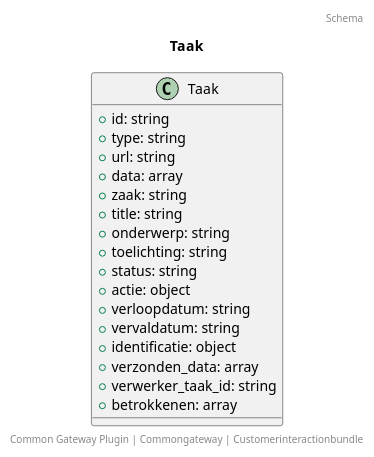
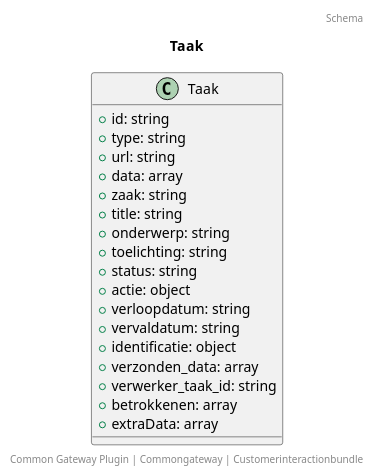
Before and after one commit to CommonGateway/CustomerInteractionBundle: the diagram in docs/schema/klant.taak.puml, drawn with PlantUML. The commit also changed 2 other files, not shown here.

```diff
--- a/docs/schema/klant.taak.puml
+++ b/docs/schema/klant.taak.puml
@@ -1,24 +1,25 @@
 @startuml
 title: Taak
 footer: Common Gateway Plugin | Commongateway | Customerinteractionbundle 
 header: Schema
 
 class Taak {
   + id: string
   + type: string
   + url: string
   + data: array
   + zaak: string
   + title: string
   + onderwerp: string
   + toelichting: string
   + status: string
   + actie: object
   + verloopdatum: string
   + vervaldatum: string
   + identificatie: object
   + verzonden_data: array
   + verwerker_taak_id: string
   + betrokkenen: array
+  + extraData: array
 }
 @enduml
```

EXERCISE OBJECTIVE: Each line containing the word "array" must be pulled from the listing and copied.

YOUR SOLUTION:
   + data: array
   + verzonden_data: array
   + betrokkenen: array
+  + extraData: array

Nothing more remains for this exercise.